**Task description**
Every line with the string "href" in it belongs in your answer, so copy them all from the data.

**Extracted entries**

——

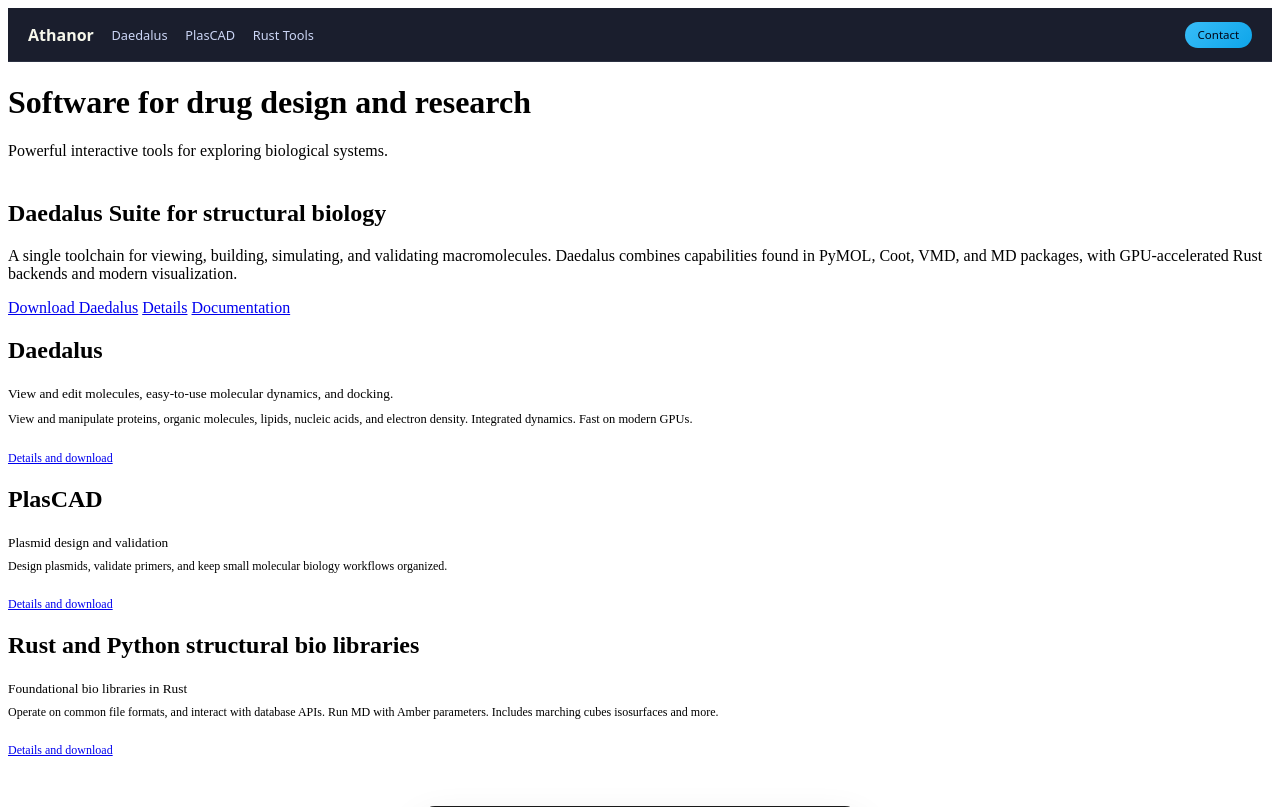
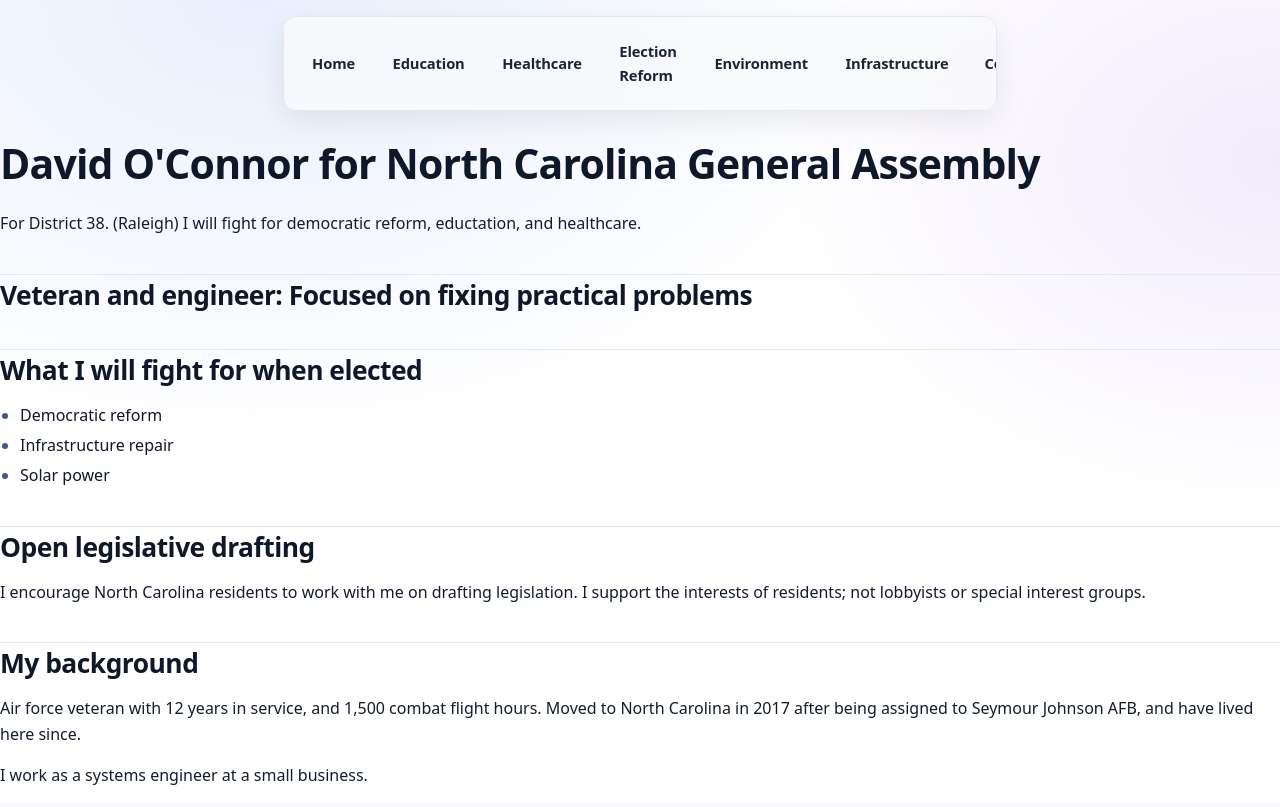
Before and after one commit to David-OConnor/leg_campaign_site, a Django app: page / in a window 1280 px wide. Shown: the top 807 px of the page. After the commit the page ends 785 px from the top, so only its background shows below. Run offline with Django 5.2, Linux system fonts and the light colour scheme.

Commit message:
Style work on base

```diff
--- a/build_md.py
+++ b/build_md.py
@@ -3,6 +3,7 @@
 import markdown
 
 from main_.views import pages
+
 
 def build_markdown() -> None:
     for page in pages:
@@ -17,9 +18,9 @@
 {{% endblock %}}
 """
 
-        print("TT: {:?}", template_text)
+        Path(f"./templates/{page}.html").write_text(template_text, encoding="utf-8")
 
-        Path(f"./templates/{page}.html").write_text(template_text, encoding="utf-8")
+    print("Complete; templates dir populated with HTML from MD files.")
 
 
 build_markdown()
--- a/main_/views.py
+++ b/main_/views.py
@@ -1,12 +1,10 @@
-from pathlib import Path
-
 from django.http import HttpRequest, HttpResponse, Http404
 from django.shortcuts import render
 
 # Must match the markdown names. Used to create HTML files,
 # urls, and views.
 pages = [
-    # "introduction",
+    "index",
     "healthcare",
     "election_reform",
     "education",
@@ -16,54 +14,12 @@
     "environment",
 ]
 
-# def build_markdown() -> None:
-#     for page in pages:
-#         md_text = Path(f"{page}.md").read_text(encoding="utf-8")
-#         html = markdown.markdown(md_text, extensions=["extra", "toc", "codehilite"])
-#
-#         template_text = f"""{{% extends "base.html" %}}
-# {{% load static %}}
-#
-# {{% block contents %}}
-# {html}
-# {{% endblock %}}
-# """
-#
-#         Path(f"templates/{page}.html").write_text(template_text, encoding="utf-8")
-
 
 def home(request: HttpRequest) -> HttpResponse:
-    return render(request, "index_old.html", {})
+    return render(request, "index.html", {})
 
 
 def page_generic(request: HttpRequest, page: str) -> HttpResponse:
     if page not in pages:
         raise Http404()
     return render(request, f"{page}.html", {})
-
-# def bills(request: HttpRequest) -> HttpResponse:
-#     return render(request, "bills.html", {})
-#
-#
-# def education(request: HttpRequest) -> HttpResponse:
-#     return render(request, "education.html", {})
-#
-#
-# def election_reform(request: HttpRequest) -> HttpResponse:
-#     return render(request, "election_reform.html", {})
-#
-#
-# def environment(request: HttpRequest) -> HttpResponse:
-#     return render(request, "environment.html", {})
-#
-#
-# def housing(request: HttpRequest) -> HttpResponse:
-#     return render(request, "housing.html", {})
-#
-#
-# def infrastructure(request: HttpRequest) -> HttpResponse:
-#     return render(request, "infrastructure.html", {})
-#
-#
-# def veterans(request: HttpRequest) -> HttpResponse:
-#     return render(request, "veterans.html", {})
--- a/static/style.css
+++ b/static/style.css
@@ -0,0 +1,336 @@
+/* markdown.css — pleasant, readable styling for Markdown-generated HTML */
+
+:root{
+  --bg: #ffffff;
+  --fg: #0f172a;         /* slate-900 */
+  --muted: #475569;      /* slate-600 */
+  --border: #e2e8f0;     /* slate-200 */
+  --card: #f8fafc;       /* slate-50 */
+  --accent: #2563eb;     /* blue-600 */
+  --accent-2: #7c3aed;   /* violet-600 */
+
+  --code-bg: #0b1220;    /* deep navy */
+  --code-fg: #e5e7eb;    /* gray-200 */
+  --inline-code-bg: #f1f5f9; /* slate-100 */
+
+  --shadow: 0 10px 30px rgba(2, 6, 23, 0.08);
+  --radius: 14px;
+  --maxw: 78ch;
+}
+
+@media (prefers-color-scheme: dark) {
+  :root{
+    --bg: #0b1220;
+    --fg: #e5e7eb;
+    --muted: #94a3b8;
+    --border: #1f2a44;
+    --card: #0f1a2e;
+
+    --accent: #60a5fa;   /* blue-400 */
+    --accent-2: #c084fc; /* violet-400 */
+
+    --code-bg: #050814;
+    --code-fg: #e5e7eb;
+    --inline-code-bg: rgba(148, 163, 184, 0.14);
+
+    --shadow: 0 12px 40px rgba(0, 0, 0, 0.35);
+  }
+}
+
+*{ box-sizing: border-box; }
+
+html{
+  text-size-adjust: 100%;
+  scroll-behavior: smooth;
+}
+
+body{
+  margin: 0;
+  background: radial-gradient(1200px 800px at 20% 0%, rgba(37, 99, 235, 0.10), transparent 55%),
+              radial-gradient(1000px 700px at 100% 20%, rgba(124, 58, 237, 0.10), transparent 50%),
+              var(--bg);
+  color: var(--fg);
+  font: 16px/1.65 ui-sans-serif, system-ui, -apple-system, Segoe UI, Roboto, Helvetica, Arial, "Apple Color Emoji", "Segoe UI Emoji";
+}
+
+/* Centered content container.
+   If you have your own layout, apply .md-container to the main content wrapper. */
+.md-container, main, article{
+  max-width: var(--maxw);
+  margin: 0 auto;
+  padding: 48px 20px 80px;
+}
+
+/* Optional “card” wrapper for the content */
+.md-card{
+  background: color-mix(in srgb, var(--card) 92%, transparent);
+  border: 1px solid var(--border);
+  border-radius: var(--radius);
+  box-shadow: var(--shadow);
+  padding: 28px 26px;
+  backdrop-filter: blur(6px);
+}
+
+a{
+  color: var(--accent);
+  text-decoration: none;
+  text-underline-offset: 3px;
+}
+a:hover{
+  text-decoration: underline;
+}
+
+p{ margin: 0.9em 0; color: color-mix(in srgb, var(--fg) 92%, var(--muted)); }
+
+strong{ color: var(--fg); }
+
+hr{
+  border: 0;
+  border-top: 1px solid var(--border);
+  margin: 2.2rem 0;
+}
+
+h1, h2, h3, h4, h5, h6{
+  color: var(--fg);
+  line-height: 1.2;
+  letter-spacing: -0.02em;
+  margin: 1.4em 0 0.55em;
+  scroll-margin-top: 84px;
+}
+
+h1{ font-size: clamp(2rem, 3.2vw, 2.6rem); margin-top: 0.2em; }
+h2{ font-size: 1.65rem; padding-top: 0.35rem; border-top: 1px solid var(--border); }
+h3{ font-size: 1.3rem; }
+h4{ font-size: 1.1rem; color: color-mix(in srgb, var(--fg) 90%, var(--muted)); }
+h5, h6{ font-size: 1rem; color: var(--muted); }
+
+ul, ol{
+  padding-left: 1.25rem;
+  margin: 0.8rem 0 1rem;
+}
+li{ margin: 0.25rem 0; }
+li::marker{ color: color-mix(in srgb, var(--muted) 70%, var(--accent)); }
+
+blockquote{
+  margin: 1.2rem 0;
+  padding: 0.95rem 1.05rem;
+  border-left: 4px solid color-mix(in srgb, var(--accent) 70%, var(--border));
+  background: color-mix(in srgb, var(--card) 70%, transparent);
+  border-radius: 10px;
+  color: color-mix(in srgb, var(--fg) 88%, var(--muted));
+}
+blockquote p{ margin: 0.4rem 0; }
+
+img{
+  max-width: 100%;
+  height: auto;
+  border-radius: 12px;
+  border: 1px solid var(--border);
+  box-shadow: 0 10px 26px rgba(2, 6, 23, 0.12);
+  margin: 1rem 0;
+}
+
+/* Inline code */
+code{
+  font-family: ui-monospace, SFMono-Regular, Menlo, Monaco, Consolas, "Liberation Mono", "Courier New", monospace;
+  font-size: 0.95em;
+}
+p code, li code, table code{
+  background: var(--inline-code-bg);
+  border: 1px solid color-mix(in srgb, var(--border) 70%, transparent);
+  padding: 0.14em 0.38em;
+  border-radius: 8px;
+  color: color-mix(in srgb, var(--fg) 90%, var(--muted));
+}
+
+/* Code blocks (works well with codehilite, fenced_code, etc.) */
+pre{
+  background: var(--code-bg);
+  color: var(--code-fg);
+  padding: 14px 16px;
+  border-radius: 14px;
+  overflow: auto;
+  border: 1px solid color-mix(in srgb, var(--border) 55%, transparent);
+  box-shadow: 0 10px 28px rgba(0, 0, 0, 0.18);
+  margin: 1.15rem 0;
+}
+pre code{
+  background: transparent;
+  color: inherit;
+  padding: 0;
+  border: 0;
+  font-size: 0.92em;
+  line-height: 1.55;
+}
+
+/* Tables */
+table{
+  width: 100%;
+  border-collapse: separate;
+  border-spacing: 0;
+  margin: 1.2rem 0;
+  border: 1px solid var(--border);
+  border-radius: 12px;
+  overflow: hidden;
+  background: color-mix(in srgb, var(--card) 92%, transparent);
+}
+th, td{
+  padding: 10px 12px;
+  border-bottom: 1px solid var(--border);
+  vertical-align: top;
+}
+th{
+  text-align: left;
+  font-weight: 650;
+  color: var(--fg);
+  background: color-mix(in srgb, var(--card) 75%, transparent);
+}
+tr:last-child td{ border-bottom: 0; }
+
+/* Simple keyboard / UI text */
+kbd{
+  font-family: ui-monospace, SFMono-Regular, Menlo, Monaco, Consolas, monospace;
+  font-size: 0.9em;
+  padding: 0.15em 0.45em;
+  border-radius: 8px;
+  border: 1px solid var(--border);
+  background: color-mix(in srgb, var(--card) 90%, transparent);
+  box-shadow: 0 2px 0 rgba(2, 6, 23, 0.14);
+}
+
+/* “Table of contents” styling (Python-Markdown toc extension commonly emits .toc) */
+.toc{
+  border: 1px solid var(--border);
+  background: color-mix(in srgb, var(--card) 92%, transparent);
+  border-radius: 14px;
+  padding: 14px 16px;
+  margin: 1.2rem 0 1.8rem;
+}
+.toc > ul{ margin: 0.4rem 0 0; }
+.toc a{ color: color-mix(in srgb, var(--accent) 88%, var(--fg)); }
+.toc li{ margin: 0.18rem 0; }
+
+/* Footnotes (if you use footnotes extension) */
+.footnote, .footnotes{
+  font-size: 0.95em;
+  color: var(--muted);
+}
+.footnotes hr{ margin: 1.4rem 0; }
+
+/* Selection */
+::selection{
+  background: color-mix(in srgb, var(--accent) 30%, transparent);
+}
+
+/* Navbar */
+.navbar{
+  position: sticky;
+  top: 0;
+  z-index: 50;
+
+  display: flex;
+  align-items: center;
+  justify-content: space-between;
+  gap: 1rem;
+
+  padding: 14px 18px;
+  margin: 16px auto 28px;
+  max-width: var(--maxw);
+
+  background: color-mix(in srgb, var(--card) 85%, transparent);
+  border: 1px solid var(--border);
+  border-radius: var(--radius);
+  box-shadow: var(--shadow);
+  backdrop-filter: blur(10px);
+
+  overflow-x: auto;
+  -webkit-overflow-scrolling: touch;
+}
+
+.navbar::-webkit-scrollbar{ height: 8px; }
+.navbar::-webkit-scrollbar-thumb{
+  background: color-mix(in srgb, var(--border) 70%, transparent);
+  border-radius: 999px;
+}
+.navbar::-webkit-scrollbar-track{ background: transparent; }
+
+/* Menu items */
+.menu-item{
+  position: relative;
+  display: inline-flex;
+  align-items: center;
+  gap: 0.4rem;
+
+  padding: 8px 10px;
+  border-radius: 999px;
+
+  color: color-mix(in srgb, var(--fg) 78%, var(--muted));
+  text-decoration: none;
+  font-weight: 600;
+  font-size: 0.92rem;
+  letter-spacing: -0.01em;
+
+  transition:
+    background-color 160ms ease,
+    color 160ms ease,
+    transform 160ms ease,
+    box-shadow 160ms ease;
+}
+
+.menu-item:hover{
+  color: var(--fg);
+  background: color-mix(in srgb, var(--border) 34%, transparent);
+  transform: translateY(-1px);
+}
+
+.menu-item:focus-visible{
+  outline: none;
+  box-shadow:
+    0 0 0 3px color-mix(in srgb, var(--accent) 35%, transparent),
+    0 0 0 1px color-mix(in srgb, var(--accent) 75%, var(--border));
+}
+
+/* Underline accent */
+.menu-item::after{
+  content: "";
+  position: absolute;
+  left: 10px;
+  right: 10px;
+  bottom: 6px;
+  height: 2px;
+  border-radius: 999px;
+
+  background: linear-gradient(90deg, var(--accent), var(--accent-2));
+  opacity: 0;
+  transform: scaleX(0.7);
+  transform-origin: center;
+
+  transition: opacity 160ms ease, transform 160ms ease;
+}
+
+.menu-item:hover::after{
+  opacity: 0.55;
+  transform: scaleX(1);
+}
+
+/* “Active” page hint (works if you add class="menu-item active") */
+.menu-item.active{
+  color: var(--fg);
+  background: color-mix(in srgb, var(--accent) 14%, transparent);
+}
+.menu-item.active::after{
+  opacity: 0.85;
+  transform: scaleX(1);
+}
+
+/* Slightly tighten on small screens */
+@media (max-width: 720px){
+  .navbar{
+    padding: 12px 14px;
+    margin: 12px auto 22px;
+  }
+  .menu-item{
+    font-size: 0.9rem;
+    padding: 7px 9px;
+  }
+}
--- a/templates/base.html
+++ b/templates/base.html
@@ -34,21 +34,24 @@
 <body>
 
 <!-- shared menu -->
-<nav style="display:flex;justify-content:space-between;align-items:center;padding:.85rem 1.25rem;background:rgba(2,6,23,.9);backdrop-filter:blur(8px);border-bottom:1px solid rgba(148,163,184,.15);font-family:system-ui,-apple-system,BlinkMacSystemFont,'Segoe UI',sans-serif;">
+<nav class="navbar">
     <div style="display:flex;gap:1.1rem;align-items:center;">
-        <a href="/" id="menu-home" style="color:#e2e8f0;text-decoration:none;font-weight:600;">Athanor</a>
-        <a href="/daedalus" id="menu-daedalus" style="color:#cbd5f5;text-decoration:none;font-size:.8rem;">Daedalus</a>
-        <a href="/plascad" id="menu-plascad" style="color:#cbd5f5;text-decoration:none;font-size:.8rem;">PlasCAD</a>
-        <a href="/rust-tools" id="menu-rust" style="color:#cbd5f5;text-decoration:none;font-size:.8rem;">Rust Tools</a>
+        <a href="/" class="menu-item">Home</a>
+        <a href="/education" class="menu-item">Education</a>
+        <a href="/healthcare" class="menu-item">Healthcare</a>
+        <a href="/election_reform" class="menu-item">Election Reform</a>
+        <a href="/environment" class="menu-item">Environment</a>
+        <a href="/infrastructure" class="menu-item">Infrastructure</a>
     </div>
-    <a href="mailto:the_alchemist@fastmail.com" style="background:linear-gradient(135deg,#38bdf8 0%,#0ea5e9 100%);color:#020617;text-decoration:none;font-size:.72rem;padding:.35rem .8rem;border-radius:999px;font-weight:500;">Contact</a>
+    <a href="mailto:the_alchemist@fastmail.com" class="menu-item">Contact</a>
 </nav>
 
 {% block contents %}{% endblock %}
 
-<div id="img-modal" class="img-modal-backdrop">
-    <img id="img-modal-img" src="" alt="Full resolution">
-</div>
+{#<div id="img-modal" class="img-modal-backdrop">#}
+{#    <img id="img-modal-img" src="" alt="Full resolution">#}
+{#</div>#}
+
 </body>
 
 <script>
--- /dev/null
+++ b/templates/index.html
@@ -0,0 +1,24 @@
+{% extends "base.html" %}
+{% load static %}
+
+{% block contents %}
+<h1 id="david-oconnor-for-north-carolina-general-assembly">David O'Connor for North Carolina General Assembly</h1>
+<p>For District 38. (Raleigh) I will fight for democratic reform,
+eductation, and healthcare.</p>
+<h2 id="veteran-and-engineer-focused-on-fixing-practical-problems">Veteran and engineer: Focused on fixing practical problems</h2>
+<h2 id="what-i-will-fight-for-when-elected">What I will fight for when elected</h2>
+<ul>
+<li>Democratic reform</li>
+<li>Infrastructure repair</li>
+<li>Solar power</li>
+</ul>
+<h2 id="open-legislative-drafting">Open legislative drafting</h2>
+<p>I encourage North Carolina residents to work with me on drafting
+legislation. I support the interests of residents; not lobbyists or
+special interest groups.</p>
+<h2 id="my-background">My background</h2>
+<p>Air force veteran with 12 years in service, and 1,500 combat flight hours.
+Moved to North Carolina in 2017 after being assigned to Seymour Johnson AFB,
+and have lived here since.</p>
+<p>I work as a systems engineer at a small business.</p>
+{% endblock %}
```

——

**Output**
-        <a href="/" id="menu-home" style="color:#e2e8f0;text-decoration:none;font-weight:600;">Athanor</a>
-        <a href="/daedalus" id="menu-daedalus" style="color:#cbd5f5;text-decoration:none;font-size:.8rem;">Daedalus</a>
-        <a href="/plascad" id="menu-plascad" style="color:#cbd5f5;text-decoration:none;font-size:.8rem;">PlasCAD</a>
-        <a href="/rust-tools" id="menu-rust" style="color:#cbd5f5;text-decoration:none;font-size:.8rem;">Rust Tools</a>
+        <a href="/" class="menu-item">Home</a>
+        <a href="/education" class="menu-item">Education</a>
+        <a href="/healthcare" class="menu-item">Healthcare</a>
+        <a href="/election_reform" class="menu-item">Election Reform</a>
+        <a href="/environment" class="menu-item">Environment</a>
+        <a href="/infrastructure" class="menu-item">Infrastructure</a>
-    <a href="mailto:the_alchemist@fastmail.com" style="background:linear-gradient(135deg,#38bdf8 0%,#0ea5e9 100%);color:#020617;text-decoration:none;font-size:.72rem;padding:.35rem .8rem;border-radius:999px;font-weight:500;">Contact</a>
+    <a href="mailto:the_alchemist@fastmail.com" class="menu-item">Contact</a>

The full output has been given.